    In the shade: 10 best women's sunglasses

    From luxury bespoke eyewear to fun festival sunnies, we round up the shades to be seen in this summer
    Germany vs Argentina World Cup 2014: Lionel Messi? Javier Mascherano is key for Argentina...

    World Cup final: Messi? Mascherano is key for Argentina...

    No 10 is always centre of attention but Barça team-mate is just as crucial to finalists’ hopes
    Siobhan-Marie O’Connor: Swimmer knows she needs Glasgow joy on road to Rio

    Siobhan-Marie O’Connor: Swimmer needs Glasgow joy on road to Rio

    18-year-old says this month’s Commonwealth Games are a key staging post in her career before time slips away
    The true Gaza back-story that the Israelis aren’t telling this week

    The true Gaza back-story that the Israelis aren’t telling this week

    A future Palestine state will have no borders and be an enclave within Israel, surrounded on all sides by Israeli-held territory, says Robert Fisk
    A History of the First World War in 100 Moments: The German people demand an end to the fighting

    A History of the First World War in 100 Moments

    The German people demand an end to the fighting
    New play by Oscar Wilde's grandson reveals what the Irish wit said at his trials

    New play reveals what Oscar Wilde said at trials

    For a century, what Wilde actually said at his trials was a mystery. But the recent discovery of shorthand notes changed that. Now his grandson Merlin Holland has turned them into a play
    Can scientists save the world's sea life from

    Can scientists save our sea life?

    By the end of the century, the only living things left in our oceans could be plankton and jellyfish. Alex Renton meets the scientists who are trying to turn the tide
    Richard III, Trafalgar Studios, review: Martin Freeman gives highly intelligent performance

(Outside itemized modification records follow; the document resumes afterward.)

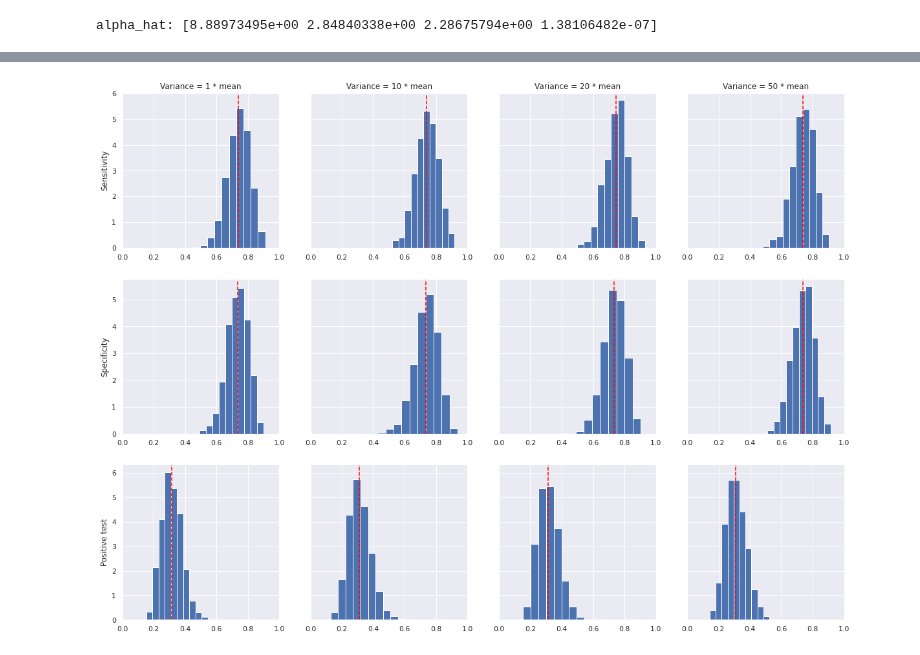
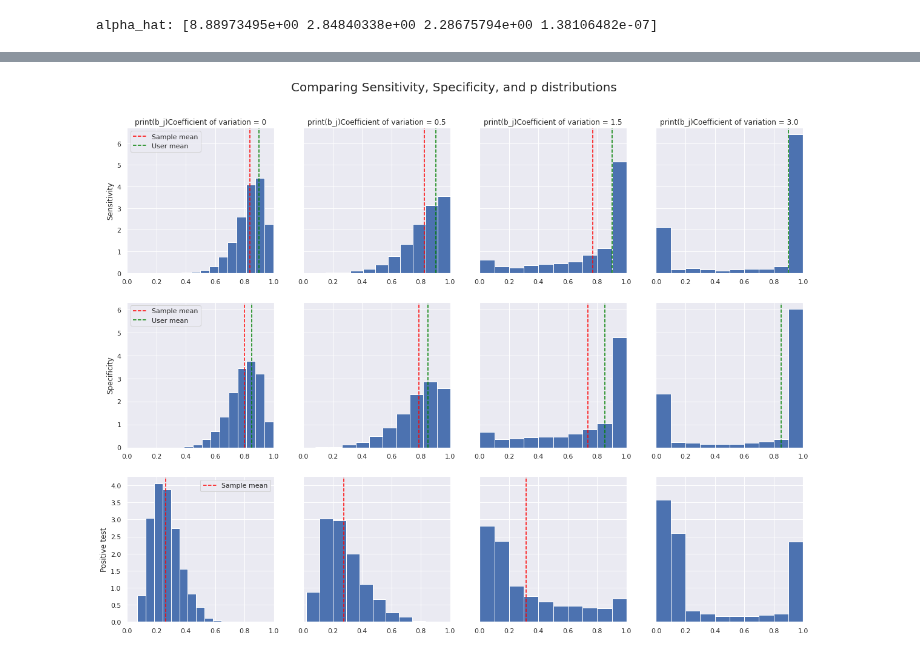
Before and after one commit to lucasmoschen/rds-bayesian-analysis-tcc, a Jupyter notebook: notebooks_book/prior_distributions_alpha.ipynb, the cells around one changed output, grey strips where cells are left out. Saved outputs shown, nothing was run; the diff lists cells and outputs as text; code cells hidden in the pictures.

```diff
--- a/notebooks_book/prior_distributions_alpha.ipynb
+++ b/notebooks_book/prior_distributions_alpha.ipynb
@@ -150,5 +125,0 @@ We first use a vague prior $a_1 = a_2 = a_3 = a_4 = 1/100$ and $b_1 = b_2 = b_3
-# %%
-a = np.ones(4)*10
-b = np.ones(4)*10
-
-X, Y, E_X, E_Y, Var_X, Var_Y, Cor_XY = prior_distributions(a, b, samples = 10000)
@@ -206,6 +125,0 @@ TODO
-# %%
-def gamma_parameters(alpha_i_mean, alpha_i_var):
-
-    bi = alpha_i_mean/alpha_i_var
-    ai = alpha_i_mean*bi
-    return (ai, bi)
@@ -226,40 +135,90 @@ such that $\theta$ is fixed, for a while.
 # %%
-n = 1000
-possible_variances = [1, 10, 20, 50]
+# Different coefficients
+# When 0, we consider dirac distribution over alpha_hat.
+coefficients_variation = [0, 0.5, 1.5, 3.0]
+
+# Fixing theta
+theta = 0.1
+
+# Optimizing the values of alpha
 alpha_hat = solution.x
 
-theta = 0.1
+number_samples = 5000
 
 fig, ax = plt.subplots(nrows = 3, ncols = 4, figsize = (20,15), sharey = 'row')
+fig.suptitle('Comparing Sensitivity, Specificity, and p distributions', fontsize = 20, y = 0.95)
 
-for i, var in enumerate(possible_variances):
+fig2, ax2 = plt.subplots(nrows = 3, ncols = 3, figsize = (15,15), sharey = 'row')
+fig2.suptitle('Comparing other statitistics', fontsize = 20, y = 0.95)
 
-    alpha = np.ones((n,4))*alpha_hat
+for i, coef in enumerate(coefficients_variation):
 
-    U = np.array([np.random.dirichlet(alpha[s,:]) for s in range(n)])
+    # Sampling alpha when it is not dirac distribution
+    alpha = np.ones((number_samples,4))*alpha_hat
+    if coef != 0:
+        for j, mean in enumerate(alpha_hat):
+            a_j, b_j = gamma_parameters(mean, alpha_i_coef_var = coef)
+            Z = loggamma(c = a_j).rvs(size = number_samples)
+            alpha[:,j] = np.exp(Z)/b_j
+
+    # sampling the dirichlet distribution
+    U = np.array([np.random.dirichlet(alpha[s,:]) for s in range(number_samples)])
+    # sensibility, sensitivity, and probability of a positive test.
     gamma_s = U[:,0] + U[:,1]
     gamma_e = U[:,0] + U[:,2]
     p = gamma_s*theta + (1 - gamma_e)*(1 - theta)
+
+    # Plotting the first figure
 
     ax[0,i].hist(gamma_s, density = True)
     ax[1,i].hist(gamma_e, density = True)
     ax[2,i].hist(p, density = True)
 
-    ax[0,i].axvline(gamma_s.mean(), color = 'red', linestyle = '--')
-    ax[1,i].axvline(gamma_e.mean(), color = 'red', linestyle = '--')
-    ax[2,i].axvline(p.mean(), color = 'red', linestyle = '--')
+    ax[0,i].axvline(gamma_s.mean(), color = 'red', linestyle = '--', label = 'Sample mean')
+    ax[1,i].axvline(gamma_e.mean(), color = 'red', linestyle = '--', label = 'Sample mean')
+    ax[2,i].axvline(p.mean(), color = 'red', linestyle = '--', label = 'Sample mean')
+
+    ax[0,i].axvline(m1, color = 'green', linestyle = '--', label = 'User mean')
+    ax[1,i].axvline(m2, color = 'green', linestyle = '--', label = 'User mean')
+
+    if i == 0:
+        for j in range(3):
+            ax[j,i].legend()
 
     ax[0,i].set_xlim((0,1))
     ax[1,i].set_xlim((0,1))
     ax[2,i].set_xlim((0,1))
 
-    ax[0,i].set_title('Variance = {} * mean'.format(var))
+    ax[0,i].set_title('print(b_j)Coefficient of variation = {}'.format(coef))
+
+    if coef != 0:
+        # Other statistics
+        E_X, _, Var_X, _, Cor_XY = moments_calculus(alpha.transpose())
+
+        # Plotting the second figure
+        ax2[0,i-1].hist(E_X, density = True)
+        ax2[1,i-1].hist(Var_X, density = True)
+        ax2[2,i-1].hist(Cor_XY, density = True)
+
+        ax2[0,i-1].axvline(E_X.mean(), color = 'red', linestyle = '--', label = 'Sample mean')
+        ax2[1,i-1].axvline(Var_X.mean(), color = 'red', linestyle = '--', label = 'Sample mean')
+        ax2[2,i-1].axvline(Cor_XY.mean(), color = 'red', linestyle = '--', label = 'Sample mean')
+        ax2[2,i-1].axvline(rho, color = 'green', linestyle = '--', label = 'User correlation')
+
+        ax2[0,i-1].set_title('Coefficient of variation = {}'.format(coef))
+
+        if i == 1:
+            for j in range(3):
+                ax2[j,i-1].legend()
 
 ax[0,0].set_ylabel('Sensitivity')
 ax[1,0].set_ylabel('Specificity')
 ax[2,0].set_ylabel('Positive test')
 
+ax2[0,0].set_ylabel('E[Sensitivity]')
+ax2[1,0].set_ylabel('Var(Sensitivity)')
+ax2[2,0].set_ylabel('Cor(Sens, Spec)')
 
 plt.show()
 # %% [output]
-[figure, old version]
+[figure, new version]
```
Also changed, not shown: parts of 18 cells of this notebook.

    Richard III review

    Martin Freeman’s psychotic monarch is big on mockery but wanting in malice